On good and bad communications.
Commercial lawyers have lost sight of their primary purpose: not just being expert in complicated fields of the law, but to be able to plainly and clearly communicate that expertise to people who are not.
To communicate plainly, of course, you must first have a real command of your field. But this is asymmetrical: to communicate clearly about a complex field you need expertise. To communicate badly about it, you do not.
It is easy to tell whether good communicators know what they are talking about. It is hard to tell whether a bad communicator is an expert.
Blaggers and charlatans tend to be bad communicators: wilfully poor users of language.
Now, can anyone think of a modern industry that that charges a great deal of money to advise on complicated topics, but is beset with poor communication?
Types of communications
“Push” information is sent unasked — “pushed” — to a recipient. Push communications are used to solicit action, and communicate interesting, important, or time-sensitive information and, frequently, both. To solicit action: mail, email, advertisements, posters and billboards, push notifications (digital alerts sent from a mobile app), SMS, phone calls, conference calls, seminars, conferences, webinars. Information that is broadcast without the listener’s input.

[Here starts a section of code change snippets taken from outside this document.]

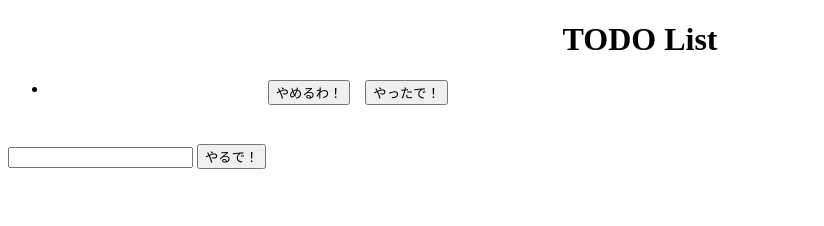
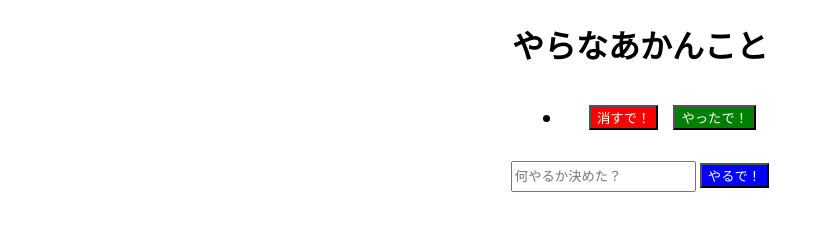
Before and after one commit to keiinuki/TODO_List, a website built with Parcel: page index.html in a window 1280 px wide. Both pictures are taken after a click on the button "やるで！". Shown: the whole page, without its empty margins (0-824 px from the left). Built offline with nearby package versions, Linux system fonts and the light colour scheme.

Commit message:
CSSでボタンの色など変更

```diff
--- a/index.html
+++ b/index.html
@@ -3,19 +3,30 @@
   <head>
     <title>イヌキのTODO</title>
     <meta charset="UTF-8" />
+    <link rel="stylesheet" href="src/styles.css" />
   </head>
 
   <body>
     <header class="header">
-      <h1 class="title">TODO List</h1>
+      <h1 class="title">やらなあかんこと</h1>
     </header>
+    <div class="container">
+      <div class="item">
         <ul class="todo addTask-target"></ul>
+      </div>
+      <div class="item">
         <form>
-      <input class="addTask-value" type="text" />
+          <input
+            class="addTask-value"
+            type="text"
+            placeholder="何やるか決めた？"
+          />
           <button class="addTask-trigger" type="button">
             やるで！
           </button>
         </form>
+      </div>
+    </div>
 
     <script src="src/index.js"></script>
   </body>
--- a/src/index.js
+++ b/src/index.js
@@ -20,19 +20,23 @@ const addTask = (task) => {
   const removeButton = document.createElement("button");
   const completeButton = document.createElement("button");
 
-  removeButton.innerText = "やめるわ！";
-  removeButton.style.marginLeft = "15px";
+  removeButton.innerText = "消すで！";
+  removeButton.style.marginLeft = "25px";
   removeButton.style.float = "right";
+  removeButton.style.background = "red";
+  removeButton.style.color = "white";
   removeButton.addEventListener("click", () => removeTask(removeButton));
 
   completeButton.innerText = "やったで！";
   completeButton.style.marginLeft = "15px";
   completeButton.style.float = "right";
+  completeButton.style.background = "green";
+  completeButton.style.color = "white";
   completeButton.addEventListener("click", () => completeTask(completeButton));
 
   listItem.innerText = task;
-  listItem.style.width = "400px";
-  listItem.style.height = "48px";
+  listItem.style.height = "40px";
+  listItem.style.fontSize = "x-large";
   listItem.appendChild(completeButton);
   listItem.appendChild(removeButton);
   addTaskTarget.appendChild(listItem);
--- a/src/styles.css
+++ b/src/styles.css
@@ -2,13 +2,26 @@
   text-decoration: line-through red 3px;
 }
 
-.title {
+h1 {
   display: flex;
   justify-content: center;
 }
-
-.addTask-target {
+.container {
   display: flex;
-  justify-content: center;
   flex-direction: column;
 }
+
+.item {
+  margin-left: auto;
+  margin-right: auto;
+  align-items: center;
+}
+
+button {
+  background: blue;
+  color: white;
+}
+
+input {
+  height: 25px;
+}
```
Lines whose indentation alone changed are shown as unchanged.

“Pull” information is material that the recipient seeks out, when and where the recipient wants it. The recipient dictates, so is best presented as a self-service resource: open, convenient, non-time-sensitive.